For the data below, report only the number of lines containing the string "radius".

* * * * *

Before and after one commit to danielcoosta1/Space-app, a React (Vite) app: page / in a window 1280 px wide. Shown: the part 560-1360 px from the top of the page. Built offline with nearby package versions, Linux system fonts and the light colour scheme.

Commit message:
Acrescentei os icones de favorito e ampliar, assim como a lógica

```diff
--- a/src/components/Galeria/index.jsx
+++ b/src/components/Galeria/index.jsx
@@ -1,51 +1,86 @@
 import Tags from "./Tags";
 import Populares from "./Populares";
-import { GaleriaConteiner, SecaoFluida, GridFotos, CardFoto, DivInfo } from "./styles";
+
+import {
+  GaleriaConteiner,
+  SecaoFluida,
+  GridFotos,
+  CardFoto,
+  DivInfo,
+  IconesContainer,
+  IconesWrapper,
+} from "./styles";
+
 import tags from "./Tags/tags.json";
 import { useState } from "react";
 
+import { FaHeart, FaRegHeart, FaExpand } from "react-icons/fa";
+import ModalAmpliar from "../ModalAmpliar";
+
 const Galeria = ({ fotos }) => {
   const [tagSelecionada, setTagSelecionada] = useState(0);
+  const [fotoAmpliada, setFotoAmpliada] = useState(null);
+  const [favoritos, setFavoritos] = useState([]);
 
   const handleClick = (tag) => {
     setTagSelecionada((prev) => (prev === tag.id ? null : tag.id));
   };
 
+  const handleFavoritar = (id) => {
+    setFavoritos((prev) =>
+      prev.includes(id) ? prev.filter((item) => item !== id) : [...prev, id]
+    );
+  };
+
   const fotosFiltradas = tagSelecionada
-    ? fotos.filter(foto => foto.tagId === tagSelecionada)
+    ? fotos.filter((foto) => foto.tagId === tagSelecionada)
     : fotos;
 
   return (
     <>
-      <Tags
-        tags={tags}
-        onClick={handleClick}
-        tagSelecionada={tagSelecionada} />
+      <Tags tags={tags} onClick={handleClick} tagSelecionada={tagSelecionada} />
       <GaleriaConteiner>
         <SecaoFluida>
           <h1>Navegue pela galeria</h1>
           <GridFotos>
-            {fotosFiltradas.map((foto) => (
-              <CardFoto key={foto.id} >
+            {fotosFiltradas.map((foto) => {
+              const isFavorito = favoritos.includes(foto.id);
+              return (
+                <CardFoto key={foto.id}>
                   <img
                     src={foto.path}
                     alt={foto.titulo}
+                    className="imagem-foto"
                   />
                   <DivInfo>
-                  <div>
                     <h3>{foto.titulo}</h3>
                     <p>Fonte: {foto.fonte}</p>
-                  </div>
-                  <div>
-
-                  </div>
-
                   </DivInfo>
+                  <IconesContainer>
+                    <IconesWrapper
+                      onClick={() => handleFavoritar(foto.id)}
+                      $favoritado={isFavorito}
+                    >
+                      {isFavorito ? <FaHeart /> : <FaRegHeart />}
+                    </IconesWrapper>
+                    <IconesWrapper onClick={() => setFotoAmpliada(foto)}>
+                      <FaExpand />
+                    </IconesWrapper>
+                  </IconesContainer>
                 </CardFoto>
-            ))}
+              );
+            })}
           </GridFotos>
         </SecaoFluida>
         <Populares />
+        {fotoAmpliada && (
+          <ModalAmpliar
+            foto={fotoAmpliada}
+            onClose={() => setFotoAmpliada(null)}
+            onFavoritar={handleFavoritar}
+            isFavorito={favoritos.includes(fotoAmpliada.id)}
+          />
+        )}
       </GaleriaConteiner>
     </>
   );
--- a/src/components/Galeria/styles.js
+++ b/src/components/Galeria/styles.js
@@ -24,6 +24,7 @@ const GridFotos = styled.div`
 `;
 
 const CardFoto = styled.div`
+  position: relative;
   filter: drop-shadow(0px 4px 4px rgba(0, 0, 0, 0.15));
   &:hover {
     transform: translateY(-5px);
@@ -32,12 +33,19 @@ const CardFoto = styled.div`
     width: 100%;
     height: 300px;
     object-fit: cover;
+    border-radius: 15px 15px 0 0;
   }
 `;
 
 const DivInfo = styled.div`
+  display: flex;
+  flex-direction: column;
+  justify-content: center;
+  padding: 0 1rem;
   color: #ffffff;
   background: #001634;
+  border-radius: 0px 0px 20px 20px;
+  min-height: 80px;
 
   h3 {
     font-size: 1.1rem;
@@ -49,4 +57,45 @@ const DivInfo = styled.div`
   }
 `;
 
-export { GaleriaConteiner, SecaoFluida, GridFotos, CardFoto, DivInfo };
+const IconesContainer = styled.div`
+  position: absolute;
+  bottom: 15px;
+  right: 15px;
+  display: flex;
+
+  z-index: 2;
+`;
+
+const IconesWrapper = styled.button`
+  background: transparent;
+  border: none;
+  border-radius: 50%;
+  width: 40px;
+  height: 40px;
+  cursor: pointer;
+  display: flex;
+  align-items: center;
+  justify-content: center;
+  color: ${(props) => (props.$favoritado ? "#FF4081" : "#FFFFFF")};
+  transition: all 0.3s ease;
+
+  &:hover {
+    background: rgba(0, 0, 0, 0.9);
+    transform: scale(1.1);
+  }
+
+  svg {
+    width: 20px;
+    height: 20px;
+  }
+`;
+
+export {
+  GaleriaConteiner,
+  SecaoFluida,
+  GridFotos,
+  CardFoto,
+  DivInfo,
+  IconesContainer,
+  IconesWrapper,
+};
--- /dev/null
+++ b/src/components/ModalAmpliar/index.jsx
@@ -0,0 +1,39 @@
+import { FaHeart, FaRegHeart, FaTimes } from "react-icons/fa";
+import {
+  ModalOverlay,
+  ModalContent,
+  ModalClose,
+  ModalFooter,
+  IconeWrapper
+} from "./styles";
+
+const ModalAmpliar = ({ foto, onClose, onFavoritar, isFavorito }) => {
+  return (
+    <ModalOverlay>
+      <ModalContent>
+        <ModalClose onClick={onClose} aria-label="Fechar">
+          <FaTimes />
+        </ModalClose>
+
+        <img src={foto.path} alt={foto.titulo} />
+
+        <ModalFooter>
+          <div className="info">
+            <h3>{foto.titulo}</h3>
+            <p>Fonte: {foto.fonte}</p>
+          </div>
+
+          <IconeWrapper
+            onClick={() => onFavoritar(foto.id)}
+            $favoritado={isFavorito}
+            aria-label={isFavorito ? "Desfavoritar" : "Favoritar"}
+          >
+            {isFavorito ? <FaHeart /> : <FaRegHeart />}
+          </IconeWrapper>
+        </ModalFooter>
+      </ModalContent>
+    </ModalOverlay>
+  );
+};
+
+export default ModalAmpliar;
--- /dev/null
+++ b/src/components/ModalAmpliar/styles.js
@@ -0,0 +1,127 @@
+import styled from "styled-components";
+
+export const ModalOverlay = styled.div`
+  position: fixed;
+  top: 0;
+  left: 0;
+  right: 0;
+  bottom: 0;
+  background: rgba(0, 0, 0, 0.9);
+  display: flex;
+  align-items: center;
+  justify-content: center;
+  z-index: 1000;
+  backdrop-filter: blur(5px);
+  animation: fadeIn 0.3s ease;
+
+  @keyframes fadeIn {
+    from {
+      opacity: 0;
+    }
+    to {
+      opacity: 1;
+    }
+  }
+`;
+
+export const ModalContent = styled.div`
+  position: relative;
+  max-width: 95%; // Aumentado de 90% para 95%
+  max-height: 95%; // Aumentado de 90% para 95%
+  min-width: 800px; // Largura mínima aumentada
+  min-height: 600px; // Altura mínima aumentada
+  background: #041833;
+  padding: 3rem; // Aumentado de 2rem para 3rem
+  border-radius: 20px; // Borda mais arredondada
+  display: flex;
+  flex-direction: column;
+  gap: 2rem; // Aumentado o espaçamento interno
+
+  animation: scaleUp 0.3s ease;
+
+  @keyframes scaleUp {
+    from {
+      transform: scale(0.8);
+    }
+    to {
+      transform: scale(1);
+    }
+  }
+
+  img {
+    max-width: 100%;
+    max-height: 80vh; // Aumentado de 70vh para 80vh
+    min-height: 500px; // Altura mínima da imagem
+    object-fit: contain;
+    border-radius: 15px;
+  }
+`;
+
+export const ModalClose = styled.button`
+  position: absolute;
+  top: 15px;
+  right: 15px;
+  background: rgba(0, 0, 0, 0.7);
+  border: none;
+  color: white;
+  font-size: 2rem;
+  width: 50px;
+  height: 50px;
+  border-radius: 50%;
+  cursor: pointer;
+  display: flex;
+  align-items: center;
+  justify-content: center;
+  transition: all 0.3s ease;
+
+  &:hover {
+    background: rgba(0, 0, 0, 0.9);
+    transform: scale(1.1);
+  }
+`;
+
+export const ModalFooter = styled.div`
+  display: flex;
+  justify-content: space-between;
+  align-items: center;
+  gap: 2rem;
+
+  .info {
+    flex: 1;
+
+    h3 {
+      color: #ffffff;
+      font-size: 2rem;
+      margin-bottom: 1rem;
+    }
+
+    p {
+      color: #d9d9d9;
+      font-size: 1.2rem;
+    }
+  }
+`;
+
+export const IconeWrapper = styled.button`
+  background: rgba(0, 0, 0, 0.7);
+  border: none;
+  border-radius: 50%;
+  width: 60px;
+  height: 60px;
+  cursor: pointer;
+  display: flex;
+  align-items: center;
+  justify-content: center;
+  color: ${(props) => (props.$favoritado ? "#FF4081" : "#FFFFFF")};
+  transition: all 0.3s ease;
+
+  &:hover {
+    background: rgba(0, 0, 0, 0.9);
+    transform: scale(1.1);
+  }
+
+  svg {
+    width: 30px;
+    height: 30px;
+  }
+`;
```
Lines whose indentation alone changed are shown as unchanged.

* * * * *

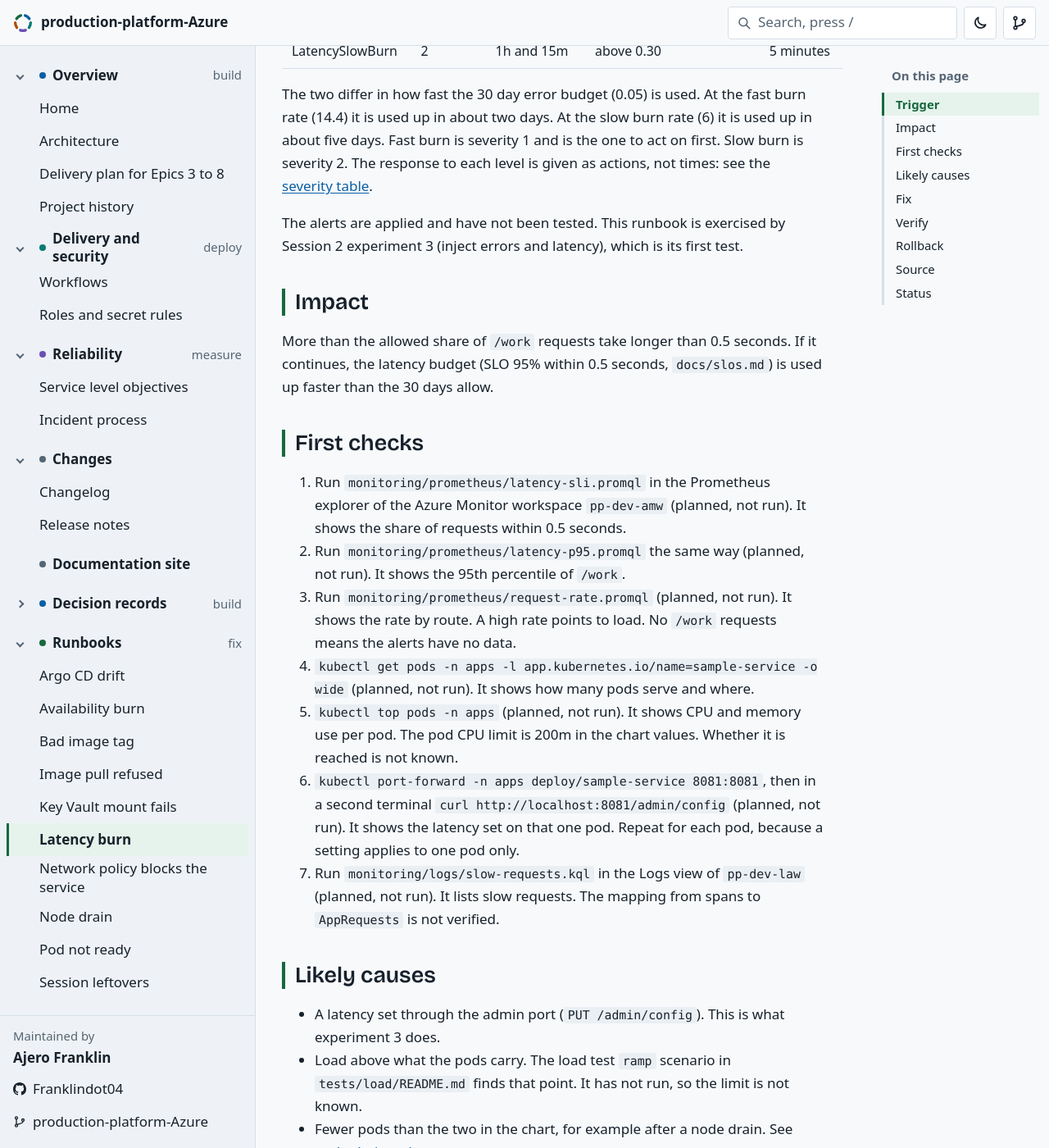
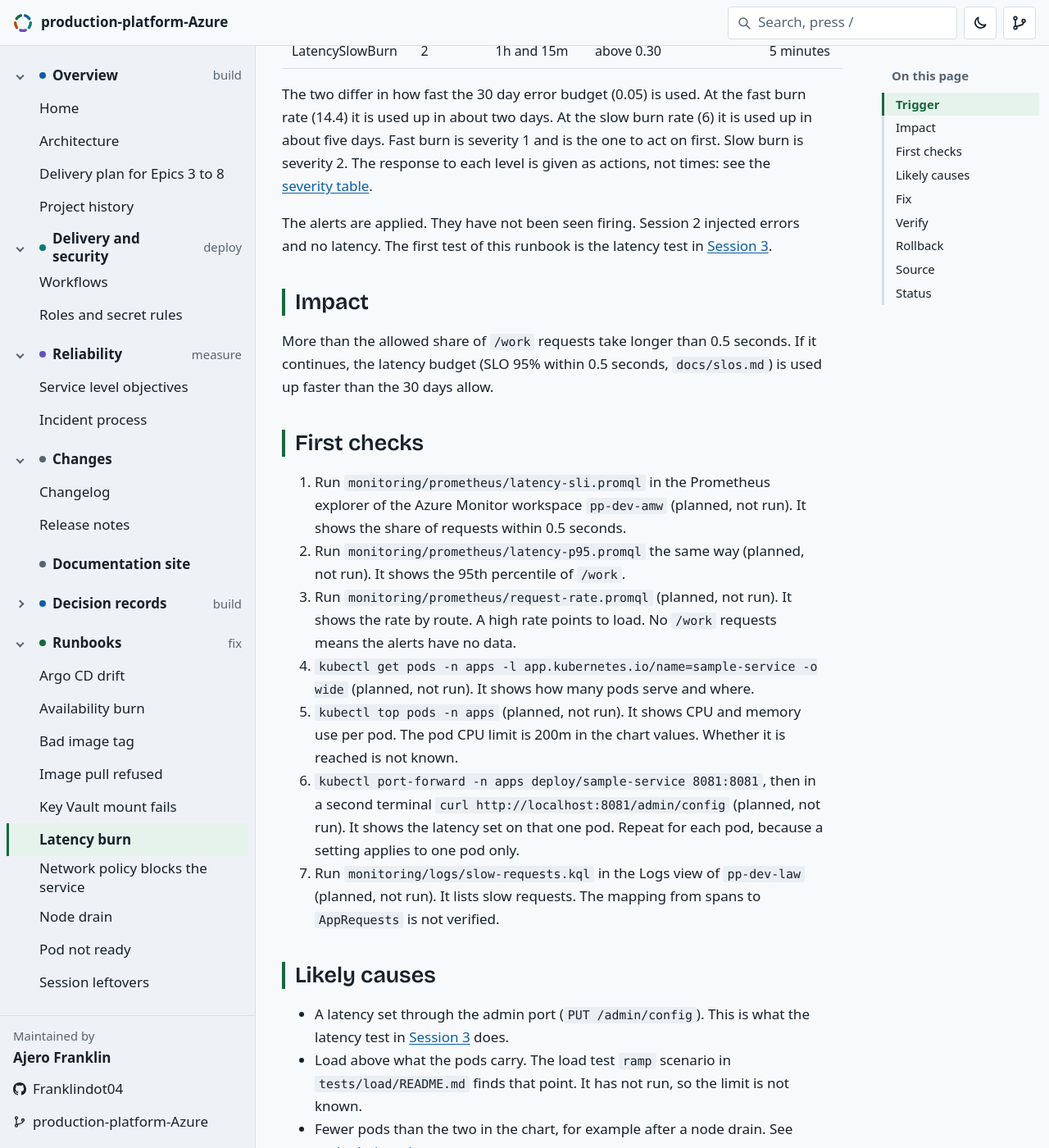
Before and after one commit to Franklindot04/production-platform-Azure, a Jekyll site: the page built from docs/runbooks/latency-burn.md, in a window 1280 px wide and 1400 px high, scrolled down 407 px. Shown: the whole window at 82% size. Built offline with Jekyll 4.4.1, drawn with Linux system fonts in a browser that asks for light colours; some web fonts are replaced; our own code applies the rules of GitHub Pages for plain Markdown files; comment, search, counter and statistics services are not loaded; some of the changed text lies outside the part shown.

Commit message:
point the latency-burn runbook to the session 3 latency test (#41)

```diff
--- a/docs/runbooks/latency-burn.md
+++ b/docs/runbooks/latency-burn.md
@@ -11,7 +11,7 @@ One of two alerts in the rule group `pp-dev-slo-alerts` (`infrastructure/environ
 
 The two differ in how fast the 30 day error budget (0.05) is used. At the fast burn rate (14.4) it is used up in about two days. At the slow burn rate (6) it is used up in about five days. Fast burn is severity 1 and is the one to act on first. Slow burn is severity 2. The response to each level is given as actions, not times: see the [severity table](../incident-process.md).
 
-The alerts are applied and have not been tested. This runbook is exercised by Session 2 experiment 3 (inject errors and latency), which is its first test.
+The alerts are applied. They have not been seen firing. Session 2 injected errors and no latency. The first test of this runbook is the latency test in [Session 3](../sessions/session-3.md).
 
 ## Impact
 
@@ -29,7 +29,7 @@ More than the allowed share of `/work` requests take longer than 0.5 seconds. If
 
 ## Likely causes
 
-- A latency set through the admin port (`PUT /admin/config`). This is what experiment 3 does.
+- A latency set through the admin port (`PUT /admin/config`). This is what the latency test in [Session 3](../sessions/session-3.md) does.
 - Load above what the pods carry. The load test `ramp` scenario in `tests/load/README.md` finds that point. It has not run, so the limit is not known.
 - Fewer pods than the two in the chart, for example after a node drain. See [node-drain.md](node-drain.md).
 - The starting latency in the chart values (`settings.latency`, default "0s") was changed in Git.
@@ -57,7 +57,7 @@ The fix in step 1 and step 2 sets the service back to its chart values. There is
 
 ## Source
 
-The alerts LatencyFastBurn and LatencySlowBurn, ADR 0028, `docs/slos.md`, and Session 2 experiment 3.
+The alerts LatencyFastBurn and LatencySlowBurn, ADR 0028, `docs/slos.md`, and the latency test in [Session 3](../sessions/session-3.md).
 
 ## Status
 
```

* * * * *

*Task solution*:
7